Councilwoman Lynette McElhaney said that Oakland's crime rates in particular neighborhoods don't paint a cheery picture, at least for her district. In downtown and West Oakland, she said, homicides are up, as are assaults and shootings. She also pointed to the July stabbing death of 18-year-old Nia Wilson in Oakland, at the MacArthur Station, but whose homicide is being investigated by BART police. Her death is not included in Oakland's stats.
"From the street, it feels less safe now than five years ago," McElhaney said.
She and Councilman Larry Reid are now working to recruit the city's first Chief of Violence Prevention and to create a department, budgeted at about $1 million, dedicated to reducing crime even more, and from the perspective of those who have suffered violence.

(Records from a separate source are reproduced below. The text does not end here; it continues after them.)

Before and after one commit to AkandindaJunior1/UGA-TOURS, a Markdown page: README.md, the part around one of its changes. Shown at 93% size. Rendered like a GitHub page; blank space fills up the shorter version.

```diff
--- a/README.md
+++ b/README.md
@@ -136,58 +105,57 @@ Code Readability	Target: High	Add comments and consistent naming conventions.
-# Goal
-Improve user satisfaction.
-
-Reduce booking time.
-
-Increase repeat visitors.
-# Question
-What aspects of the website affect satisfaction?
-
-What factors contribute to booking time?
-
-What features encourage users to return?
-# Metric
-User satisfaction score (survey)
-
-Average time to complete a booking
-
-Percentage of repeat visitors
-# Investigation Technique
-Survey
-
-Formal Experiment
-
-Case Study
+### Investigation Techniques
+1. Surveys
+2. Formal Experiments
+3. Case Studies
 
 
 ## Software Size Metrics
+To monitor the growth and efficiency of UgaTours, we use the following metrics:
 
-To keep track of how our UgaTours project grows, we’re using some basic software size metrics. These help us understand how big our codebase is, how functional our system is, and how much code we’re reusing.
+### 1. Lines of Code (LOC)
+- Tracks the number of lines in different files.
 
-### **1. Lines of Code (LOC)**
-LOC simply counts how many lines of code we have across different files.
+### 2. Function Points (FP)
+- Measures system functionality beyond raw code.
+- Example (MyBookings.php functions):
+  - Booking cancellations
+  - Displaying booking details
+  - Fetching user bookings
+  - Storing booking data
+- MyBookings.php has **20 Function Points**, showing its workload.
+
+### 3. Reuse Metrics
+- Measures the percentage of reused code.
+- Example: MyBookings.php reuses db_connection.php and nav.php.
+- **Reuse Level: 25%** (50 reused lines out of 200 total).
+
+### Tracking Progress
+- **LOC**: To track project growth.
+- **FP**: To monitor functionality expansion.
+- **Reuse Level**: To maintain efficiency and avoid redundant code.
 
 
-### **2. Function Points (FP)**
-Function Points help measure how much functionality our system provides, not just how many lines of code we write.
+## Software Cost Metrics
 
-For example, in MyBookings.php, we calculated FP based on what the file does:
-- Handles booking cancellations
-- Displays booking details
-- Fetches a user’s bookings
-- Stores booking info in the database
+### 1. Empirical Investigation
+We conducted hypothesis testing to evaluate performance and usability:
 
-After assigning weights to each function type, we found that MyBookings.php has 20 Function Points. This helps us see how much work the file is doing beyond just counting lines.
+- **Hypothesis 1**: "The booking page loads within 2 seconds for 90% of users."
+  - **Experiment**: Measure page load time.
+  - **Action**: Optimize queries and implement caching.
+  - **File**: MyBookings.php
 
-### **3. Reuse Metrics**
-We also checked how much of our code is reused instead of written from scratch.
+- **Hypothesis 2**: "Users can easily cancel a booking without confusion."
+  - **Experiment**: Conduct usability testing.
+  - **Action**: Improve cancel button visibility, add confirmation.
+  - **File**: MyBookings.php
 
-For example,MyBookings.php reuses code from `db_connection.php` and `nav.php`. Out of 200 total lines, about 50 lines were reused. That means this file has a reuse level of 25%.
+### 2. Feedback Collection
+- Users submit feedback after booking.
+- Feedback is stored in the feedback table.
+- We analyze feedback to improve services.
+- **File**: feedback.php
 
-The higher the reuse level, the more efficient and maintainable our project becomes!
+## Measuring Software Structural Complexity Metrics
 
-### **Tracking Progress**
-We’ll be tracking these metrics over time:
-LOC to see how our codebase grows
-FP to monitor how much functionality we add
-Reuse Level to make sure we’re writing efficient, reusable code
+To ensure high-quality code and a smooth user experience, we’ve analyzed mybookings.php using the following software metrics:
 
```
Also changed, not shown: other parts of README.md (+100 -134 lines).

Despite the criticism that Oakland could be doing more, it's been proven that homicide numbers have been dropping since Oakland implemented the Ceasefire program. Academic researchers at Northeastern University also gave credit to the policing strategy, the East Bay Express reported in August.

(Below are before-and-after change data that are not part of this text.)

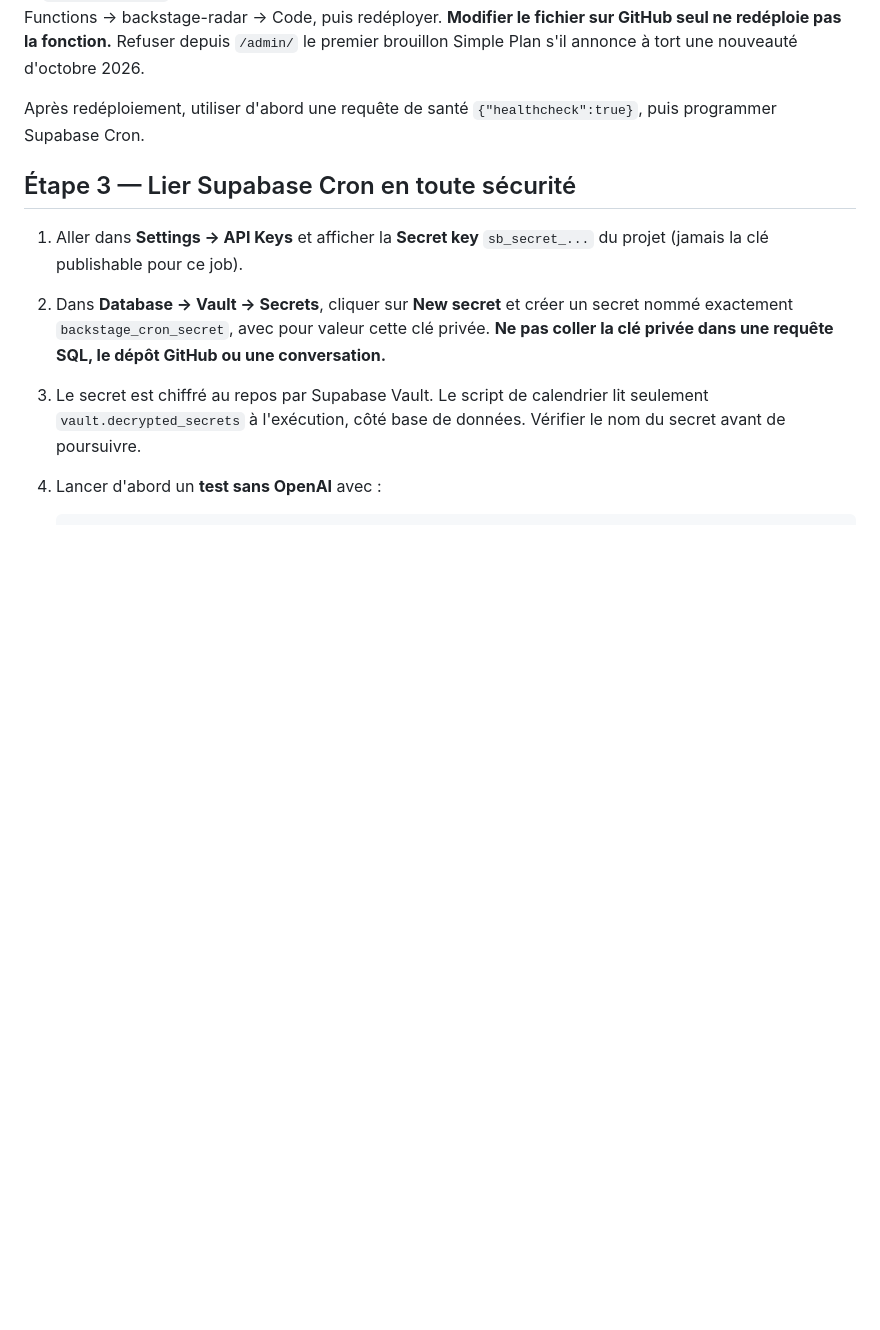
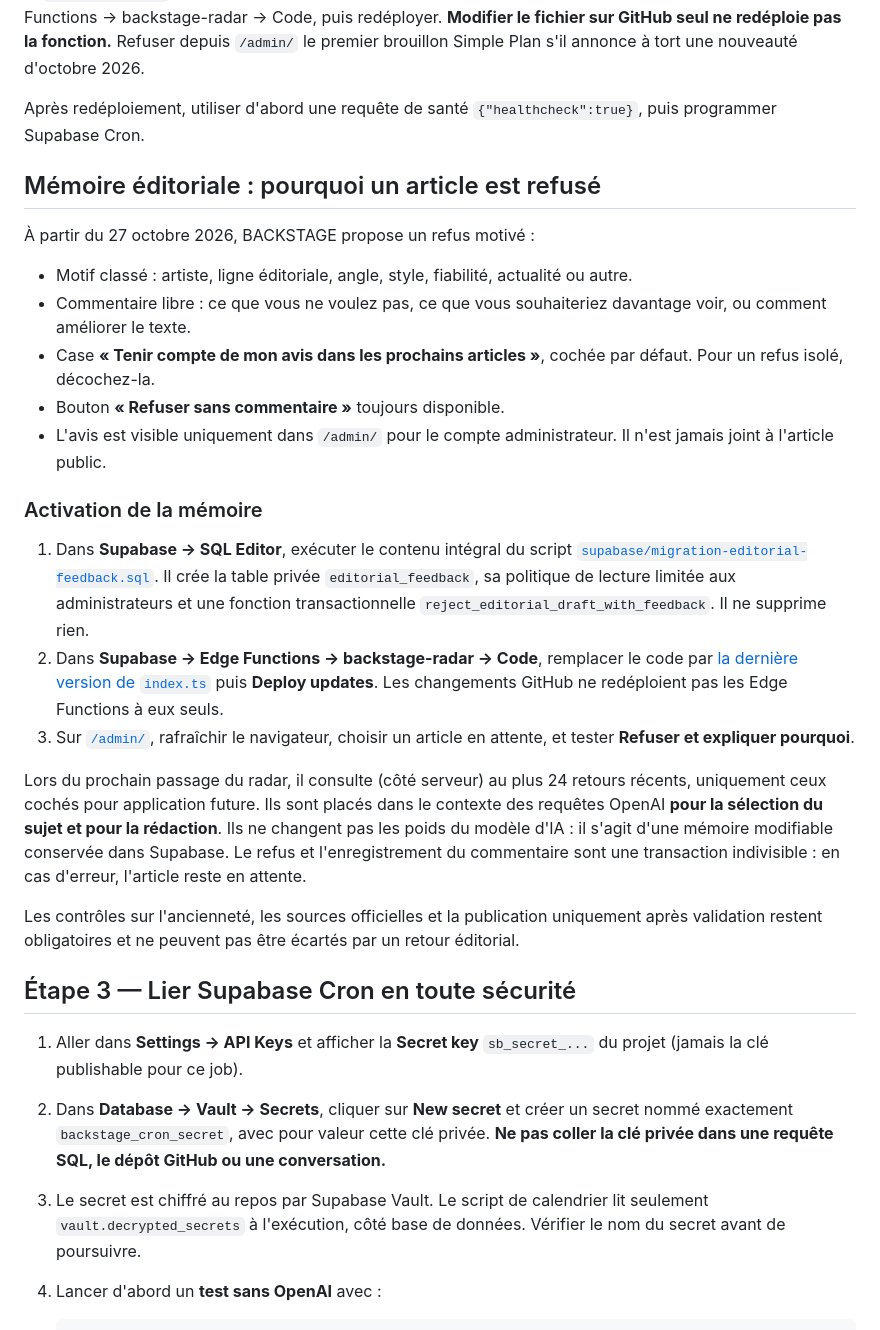
Before and after one commit to Kristouff59/media-festivals, a Markdown page: MIGRATION_SUPABASE_OPENAI.md, the part around the change. Drawn GitHub-style; blank space fills up the shorter version.

Commit message:
Documenter les refus motivés et la mémoire éditoriale alimentant OpenAI

```diff
--- a/MIGRATION_SUPABASE_OPENAI.md
+++ b/MIGRATION_SUPABASE_OPENAI.md
@@ -80,6 +80,47 @@ Refuser depuis `/admin/` le premier brouillon Simple Plan s'il annonce
 
 Après redéploiement, utiliser d'abord une requête de santé
 `{"healthcheck":true}`, puis programmer Supabase Cron.
+
+## Mémoire éditoriale : pourquoi un article est refusé
+
+À partir du 27 octobre 2026, BACKSTAGE propose un refus motivé :
+
+- Motif classé : artiste, ligne éditoriale, angle, style, fiabilité,
+  actualité ou autre.
+- Commentaire libre : ce que vous ne voulez pas, ce que vous souhaiteriez
+  davantage voir, ou comment améliorer le texte.
+- Case **« Tenir compte de mon avis dans les prochains articles »**,
+  cochée par défaut. Pour un refus isolé, décochez-la.
+- Bouton **« Refuser sans commentaire »** toujours disponible.
+- L'avis est visible uniquement dans `/admin/` pour le compte
+  administrateur. Il n'est jamais joint à l'article public.
+
+### Activation de la mémoire
+
+1. Dans **Supabase → SQL Editor**, exécuter le contenu intégral du script
+   [`supabase/migration-editorial-feedback.sql`](supabase/migration-editorial-feedback.sql).
+   Il crée la table privée `editorial_feedback`, sa politique de lecture
+   limitée aux administrateurs et une fonction transactionnelle
+   `reject_editorial_draft_with_feedback`. Il ne supprime rien.
+2. Dans **Supabase → Edge Functions → backstage-radar → Code**, remplacer
+   le code par [la dernière version de `index.ts`](supabase/functions/backstage-radar/index.ts)
+   puis **Deploy updates**. Les changements GitHub ne redéploient pas
+   les Edge Functions à eux seuls.
+3. Sur [`/admin/`](https://kristouff59.github.io/media-festivals/admin/),
+   rafraîchir le navigateur, choisir un article en attente, et tester
+   **Refuser et expliquer pourquoi**.
+
+Lors du prochain passage du radar, il consulte (côté serveur) au plus
+24 retours récents, uniquement ceux cochés pour application future.
+Ils sont placés dans le contexte des requêtes OpenAI **pour la sélection
+du sujet et pour la rédaction**. Ils ne changent pas les poids du modèle
+d'IA : il s'agit d'une mémoire modifiable conservée dans Supabase.
+Le refus et l'enregistrement du commentaire sont une transaction
+indivisible : en cas d'erreur, l'article reste en attente.
+
+Les contrôles sur l'ancienneté, les sources officielles et la publication
+uniquement après validation restent obligatoires et ne peuvent pas être
+écartés par un retour éditorial.
 
 ## Étape 3 — Lier Supabase Cron en toute sécurité
 
```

Ceasefire targets mainly young black and Latino men living in Oakland's poorest neighborhoods who make up less than 1 percent of the city's population, according to Oakland police. This population group experiences a high rate of unemployment and housing and food insecurity, is provided with inadequate educational opportunities, and is harmed by other forms of institutional racism. They are also often exposed to violence at an early age and carry a great deal of trauma.

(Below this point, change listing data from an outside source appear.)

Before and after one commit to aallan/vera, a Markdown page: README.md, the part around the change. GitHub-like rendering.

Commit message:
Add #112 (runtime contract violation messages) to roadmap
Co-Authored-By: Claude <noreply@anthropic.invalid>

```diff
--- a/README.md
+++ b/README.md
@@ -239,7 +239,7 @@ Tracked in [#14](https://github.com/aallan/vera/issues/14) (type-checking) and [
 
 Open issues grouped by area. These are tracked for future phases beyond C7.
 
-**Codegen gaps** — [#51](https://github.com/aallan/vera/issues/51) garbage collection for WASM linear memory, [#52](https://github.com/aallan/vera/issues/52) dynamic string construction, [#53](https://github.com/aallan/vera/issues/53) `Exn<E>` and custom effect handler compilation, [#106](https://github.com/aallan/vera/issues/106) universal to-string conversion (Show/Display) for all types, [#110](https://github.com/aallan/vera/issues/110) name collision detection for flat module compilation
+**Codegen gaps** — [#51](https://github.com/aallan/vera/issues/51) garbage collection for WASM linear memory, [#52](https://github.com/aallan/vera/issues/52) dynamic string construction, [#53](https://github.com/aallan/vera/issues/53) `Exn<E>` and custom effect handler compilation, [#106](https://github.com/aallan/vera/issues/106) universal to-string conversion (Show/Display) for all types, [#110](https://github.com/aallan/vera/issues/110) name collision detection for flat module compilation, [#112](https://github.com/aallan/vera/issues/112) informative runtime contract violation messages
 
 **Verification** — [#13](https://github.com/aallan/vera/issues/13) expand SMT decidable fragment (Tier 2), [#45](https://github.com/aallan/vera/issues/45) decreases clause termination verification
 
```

Through Ceasefire, police conduct "call ins," meaning they ask members of that population to sit down, usually in a church or community center, and talk about the potential consequences of engaging in street warfare. And they provide them referrals and services to break the cycle of violence, Kirkpatrick said.
When the program started seven years ago, there were zero groups and six individuals who received these one-on-one meetings with a police officer or community member, who tried to give that at-risk person a "message of caring, chance and choice," the city website states. Last year, there were 156 groups and 605 individuals who participated.
Ceasefire was fully implemented in 2013 under Mayor Jean Quan. Measure Z, the city's parcel tax to fund violence reduction strategies both inside and outside the police department, is used to pay for Ceasefire.
Ceasefire Oakland works in collaboration with several local nonprofit groups as well as the National Network for Safe Communities at John Jay College, which offers tips on best practices. Oakland Mayor Libby Schaaf noted that “making Oakland a safe city has been a community-led movement.”
At a news conference on Thursday, Schaaf also pointed out that the trends "represent an unprecedented reduction in homicides and shooting injuries combined."
While the total number of crimes dropped citywide, there were three large categories that did increase from the year before: Violent crime went up 1 percent, aggravated assault went up 5 percent and arson rose by 26 percent, according to the city's data.
Major fires have broken out at construction sites throughout the East Bay over the last several years. In November, police and the ATF arrested 45-year-old Dustin Bellinger on suspicion of setting at least one of the arson fires.
Kirkpatrick noted that while the percentage increase seems high, the number of raw data on arsons is low. There were 191 arsons documented in 2018.
Despite this year's successes, the Oakland Police Department remains under federal oversight since 2003 because of the Riders scandal, in which rogue officers known as “Riders” were accused of beating up and planting drugs on West Oakland residents.